§ Goal of the exercise: In the data below, find every line with the string "html" and pull it out.
§ §
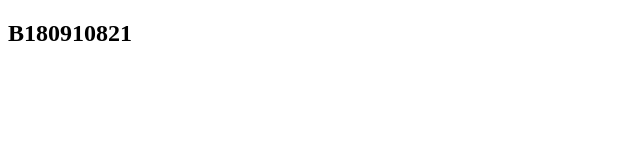
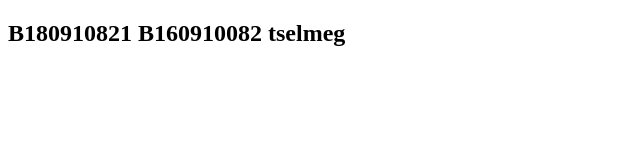
Before and after one commit to Khlnpeace/FCS314-SoftwareDesignAndArchitecture, a plain HTML site: page lab2/lab2.html in a window 1280 px wide. Shown: the whole page, without its empty margins (0-640 px from the left). Drawn offline with Linux system fonts and the light colour scheme.

Commit message:
tselmeg push

```diff
--- a/lab2/lab2.html
+++ b/lab2/lab2.html
@@ -7,6 +7,6 @@
     <title>Document</title>
 </head>
 <body>
-    <h2>B180910821</h2>
+    <h2>B180910821 B160910082 tselmeg </h2>
 </body>
 </html>
```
§ §
§ Answer box:
Before and after one commit to Khlnpeace/FCS314-SoftwareDesignAndArchitecture, a plain HTML site: page lab2/lab2.html in a window 1280 px wide. Shown: the whole page, without its empty margins (0-640 px from the left). Drawn offline with Linux system fonts and the light colour scheme.
--- a/lab2/lab2.html
+++ b/lab2/lab2.html
 </html>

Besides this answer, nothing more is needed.